• Task instructions: Each record below should be given again exactly as it reads.

(Source data)
.....

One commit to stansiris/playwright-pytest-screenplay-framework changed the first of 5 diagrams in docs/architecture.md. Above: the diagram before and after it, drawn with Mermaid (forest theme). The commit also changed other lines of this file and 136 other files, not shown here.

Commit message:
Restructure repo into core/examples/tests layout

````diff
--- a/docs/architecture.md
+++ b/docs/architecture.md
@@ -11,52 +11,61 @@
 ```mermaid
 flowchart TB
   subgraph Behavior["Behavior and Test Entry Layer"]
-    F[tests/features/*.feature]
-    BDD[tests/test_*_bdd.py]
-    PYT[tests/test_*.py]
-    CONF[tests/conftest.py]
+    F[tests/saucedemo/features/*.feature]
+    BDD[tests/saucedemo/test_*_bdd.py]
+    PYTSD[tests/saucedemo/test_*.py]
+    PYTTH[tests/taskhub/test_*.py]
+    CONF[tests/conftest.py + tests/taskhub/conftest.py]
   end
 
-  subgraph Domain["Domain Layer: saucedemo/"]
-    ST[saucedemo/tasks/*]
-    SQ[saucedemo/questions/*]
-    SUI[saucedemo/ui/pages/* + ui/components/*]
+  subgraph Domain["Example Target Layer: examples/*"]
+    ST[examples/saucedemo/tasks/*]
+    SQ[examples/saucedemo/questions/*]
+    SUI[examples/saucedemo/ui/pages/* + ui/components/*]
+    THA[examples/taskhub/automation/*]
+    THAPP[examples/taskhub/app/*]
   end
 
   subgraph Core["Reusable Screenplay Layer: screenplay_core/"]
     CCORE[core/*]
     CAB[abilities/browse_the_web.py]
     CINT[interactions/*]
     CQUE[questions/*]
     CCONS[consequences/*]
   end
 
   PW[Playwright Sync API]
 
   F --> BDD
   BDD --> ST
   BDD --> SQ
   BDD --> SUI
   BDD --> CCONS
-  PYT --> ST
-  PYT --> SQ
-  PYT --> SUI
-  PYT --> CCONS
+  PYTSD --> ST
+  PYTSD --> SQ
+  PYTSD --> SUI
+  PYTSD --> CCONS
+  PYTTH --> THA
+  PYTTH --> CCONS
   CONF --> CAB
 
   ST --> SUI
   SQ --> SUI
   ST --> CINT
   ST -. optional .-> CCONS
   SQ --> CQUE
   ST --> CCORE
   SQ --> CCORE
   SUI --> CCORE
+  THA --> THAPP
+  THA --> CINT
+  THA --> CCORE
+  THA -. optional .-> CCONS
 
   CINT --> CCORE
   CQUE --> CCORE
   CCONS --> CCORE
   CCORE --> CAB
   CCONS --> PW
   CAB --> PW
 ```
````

.....

• Answer space:
One commit to stansiris/playwright-pytest-screenplay-framework changed the first of 5 diagrams in docs/architecture.md. Above: the diagram before and after it, drawn with Mermaid (forest theme). The commit also changed other lines of this file and 136 other files, not shown here.

Commit message:
Restructure repo into core/examples/tests layout

````diff
--- a/docs/architecture.md
+++ b/docs/architecture.md
@@ -11,52 +11,61 @@
 ```mermaid
 flowchart TB
   subgraph Behavior["Behavior and Test Entry Layer"]
-    F[tests/features/*.feature]
-    BDD[tests/test_*_bdd.py]
-    PYT[tests/test_*.py]
-    CONF[tests/conftest.py]
+    F[tests/saucedemo/features/*.feature]
+    BDD[tests/saucedemo/test_*_bdd.py]
+    PYTSD[tests/saucedemo/test_*.py]
+    PYTTH[tests/taskhub/test_*.py]
+    CONF[tests/conftest.py + tests/taskhub/conftest.py]
   end
 
-  subgraph Domain["Domain Layer: saucedemo/"]
-    ST[saucedemo/tasks/*]
-    SQ[saucedemo/questions/*]
-    SUI[saucedemo/ui/pages/* + ui/components/*]
+  subgraph Domain["Example Target Layer: examples/*"]
+    ST[examples/saucedemo/tasks/*]
+    SQ[examples/saucedemo/questions/*]
+    SUI[examples/saucedemo/ui/pages/* + ui/components/*]
+    THA[examples/taskhub/automation/*]
+    THAPP[examples/taskhub/app/*]
   end
 
   subgraph Core["Reusable Screenplay Layer: screenplay_core/"]
     CCORE[core/*]
     CAB[abilities/browse_the_web.py]
     CINT[interactions/*]
     CQUE[questions/*]
     CCONS[consequences/*]
   end
 
   PW[Playwright Sync API]
 
   F --> BDD
   BDD --> ST
   BDD --> SQ
   BDD --> SUI
   BDD --> CCONS
-  PYT --> ST
-  PYT --> SQ
-  PYT --> SUI
-  PYT --> CCONS
+  PYTSD --> ST
+  PYTSD --> SQ
+  PYTSD --> SUI
+  PYTSD --> CCONS
+  PYTTH --> THA
+  PYTTH --> CCONS
   CONF --> CAB
 
   ST --> SUI
   SQ --> SUI
   ST --> CINT
   ST -. optional .-> CCONS
   SQ --> CQUE
   ST --> CCORE
   SQ --> CCORE
   SUI --> CCORE
+  THA --> THAPP
+  THA --> CINT
+  THA --> CCORE
+  THA -. optional .-> CCONS
 
   CINT --> CCORE
   CQUE --> CCORE
   CCONS --> CCORE
   CCORE --> CAB
   CCONS --> PW
   CAB --> PW
 ```
````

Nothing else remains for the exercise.